John Buxton grew up in Oxford, North Carolina, and began drawing from the moment his mother showed him how to hold the pencil. He received his degree from the Art Center School in Pasadena, California. John has lived near Pittsburgh since 1963, where he spent 31 years as a successful commercial illustrator. After working with the NATIONAL GEOGRAPHIC SOCIETY, John began to sense a greater appreciation for his art, prints and posters. His close friend, Robert Griffing, suggested that maybe it was time to leave the commercial world of advertising and editorial illustration. Even so, it was a major step for John to venture into the world of historical art.
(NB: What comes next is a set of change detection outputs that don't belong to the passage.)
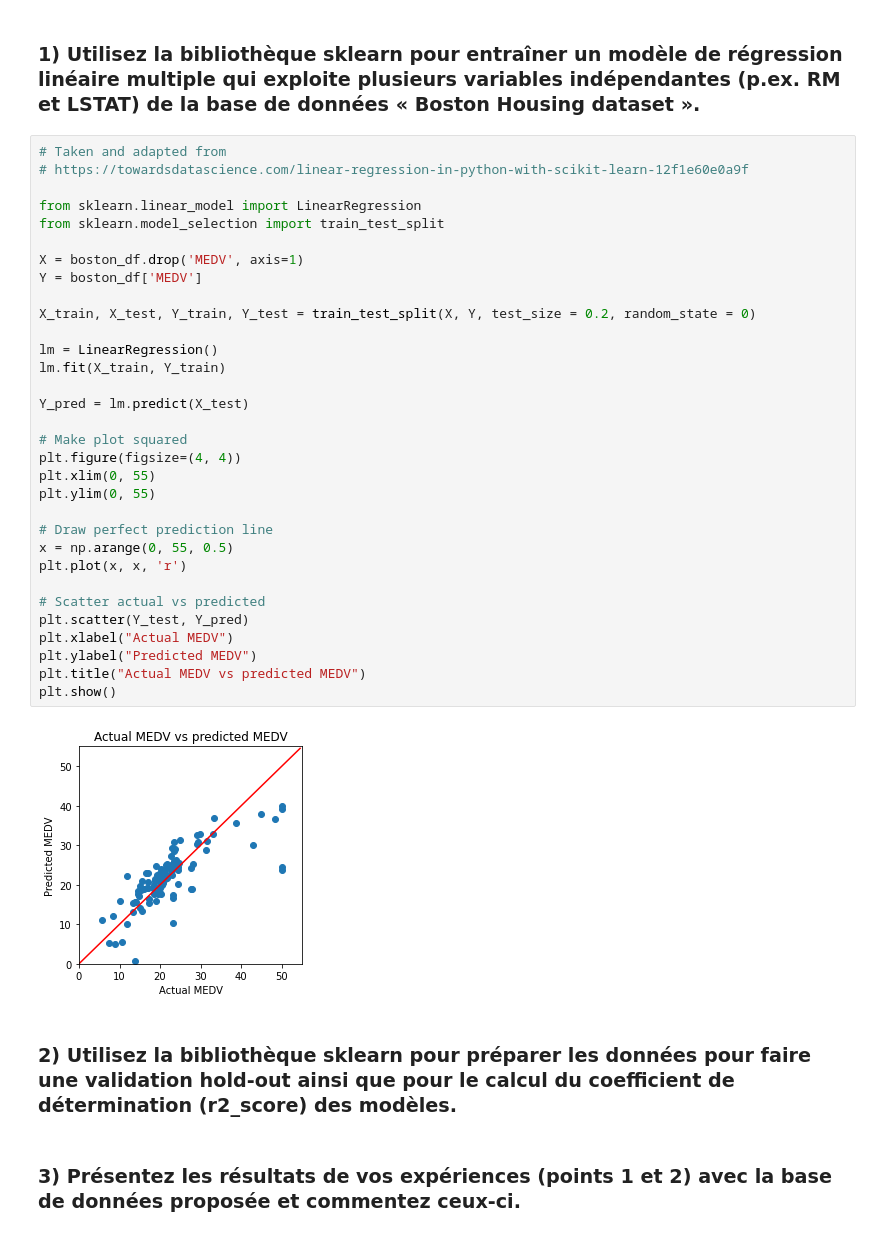
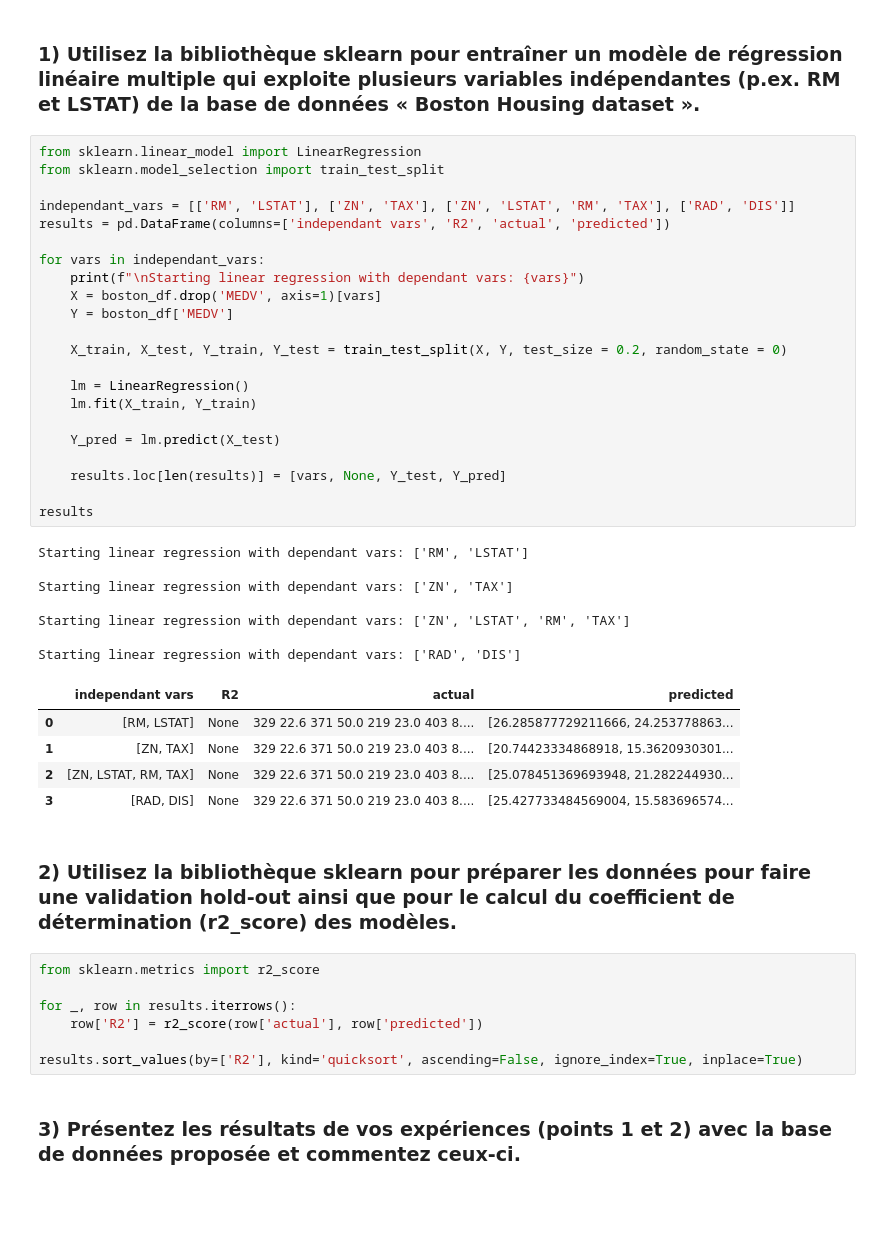
Before and after one commit to Leandro4002/ISD_TP5, a Jupyter notebook: notebook.ipynb, the cells around one changed output. Drawn from its saved outputs; the diff is of its cells as text; blank space fills up the shorter version.

```diff
--- a/notebook.ipynb
+++ b/notebook.ipynb
@@ -294,41 +293,49 @@ Pour prédire au mieux la valeur de MEDV, nous avons utilisé une régression li
 # 2. Régression linéaire multiple
 # %% [markdown]
 ### 1) Utilisez la bibliothèque sklearn pour entraîner un modèle de régression linéaire multiple qui exploite plusieurs variables indépendantes (p.ex. RM et LSTAT) de la base de données « Boston Housing dataset ».
-# %%
-# Taken and adapted from
-# https://towardsdatascience.com/linear-regression-in-python-with-scikit-learn-12f1e60e0a9f
-
-from sklearn.linear_model import LinearRegression
-from sklearn.model_selection import train_test_split
-
-X = boston_df.drop('MEDV', axis=1)
-Y = boston_df['MEDV']
-
-X_train, X_test, Y_train, Y_test = train_test_split(X, Y, test_size = 0.2, random_state = 0)
-
-lm = LinearRegression()
-lm.fit(X_train, Y_train)
-
-Y_pred = lm.predict(X_test)
-
-# Make plot squared
-plt.figure(figsize=(4, 4))
-plt.xlim(0, 55)
-plt.ylim(0, 55)
-
-# Draw perfect prediction line
-x = np.arange(0, 55, 0.5)
-plt.plot(x, x, 'r')
-
-# Scatter actual vs predicted
-plt.scatter(Y_test, Y_pred)
-plt.xlabel("Actual MEDV")
-plt.ylabel("Predicted MEDV")
-plt.title("Actual MEDV vs predicted MEDV")
-plt.show()
-# %% [output]
-[figure, removed]
+# %%
+from sklearn.linear_model import LinearRegression
+from sklearn.model_selection import train_test_split
+
+independant_vars = [['RM', 'LSTAT'], ['ZN', 'TAX'], ['ZN', 'LSTAT', 'RM', 'TAX'], ['RAD', 'DIS']]
+results = pd.DataFrame(columns=['independant vars', 'R2', 'actual', 'predicted'])
+
+for vars in independant_vars:
+	print(f"\nStarting linear regression with dependant vars: {vars}")
+	X = boston_df.drop('MEDV', axis=1)[vars]
+	Y = boston_df['MEDV']
+
+	X_train, X_test, Y_train, Y_test = train_test_split(X, Y, test_size = 0.2, random_state = 0)
+
+	lm = LinearRegression()
+	lm.fit(X_train, Y_train)
+
+	Y_pred = lm.predict(X_test)
+
+	results.loc[len(results)] = [vars, None, Y_test, Y_pred]
+
+results
+# %% [output]
+Starting linear regression with dependant vars: ['RM', 'LSTAT']
+
+Starting linear regression with dependant vars: ['ZN', 'TAX']
+
+Starting linear regression with dependant vars: ['ZN', 'LSTAT', 'RM', 'TAX']
+
+Starting linear regression with dependant vars: ['RAD', 'DIS']
+|  | independant vars | R2 | actual | predicted |
+| 0 | [RM, LSTAT] | None | 329 22.6 371 50.0 219 23.0 403 8.... | [26.285877729211666, 24.253778863... |
+| 1 | [ZN, TAX] | None | 329 22.6 371 50.0 219 23.0 403 8.... | [20.74423334868918, 15.3620930301... |
+| 2 | [ZN, LSTAT, RM, TAX] | None | 329 22.6 371 50.0 219 23.0 403 8.... | [25.078451369693948, 21.282244930... |
+| 3 | [RAD, DIS] | None | 329 22.6 371 50.0 219 23.0 403 8.... | [25.427733484569004, 15.583696574... |
 # %% [markdown]
 ### 2) Utilisez la bibliothèque sklearn pour préparer les données pour faire une validation hold-out ainsi que pour le calcul du coefficient de détermination (r2_score) des modèles.
+# %%
+from sklearn.metrics import r2_score
+
+for _, row in results.iterrows():
+	row['R2'] = r2_score(row['actual'], row['predicted'])
+
+results.sort_values(by=['R2'], kind='quicksort', ascending=False, ignore_index=True, inplace=True)
 # %% [markdown]
 ### 3) Présentez les résultats de vos expériences (points 1 et 2) avec la base de données proposée et commentez ceux-ci.
```
Also changed, not shown: parts of 8 cells of this notebook.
But, the thrill of finally choosing for himself what he would paint was a powerful force.
Perhaps the rolling hills of western Pennsylvania and the echo of all that had taken place within those hills inspired John to start painting scenes from the 18th century. The first of his art, prints and posters of this time period featured the British 60th Royal American Regiment. Entitled Along Laurel Ridge, the painting depicts a small party of soldiers as they pause for a momentís rest from the hot September sun. General Forbesí troops have been constructing a road through the wilderness of the Pennsylvania mountains, as they make their way towards the French stronghold at Fort Duquesne in 1758. This painting was released as a limited edition art print.
Again, inspired by the history and the hills that surrounded him, John painted October Twelve, 1758. The image depicts Fort Ligonier as French troops prepare to strike in an effort to drive British forces from Loyalhanna. When both editions sold out quickly, John Buxton realized that he had an audience for the things that he liked to paint and a new career making art, prints and posters. In a survey of the limited edition art print market for 1995, InformArt Magazine listed John Buxton as an artist to watch for in years to come.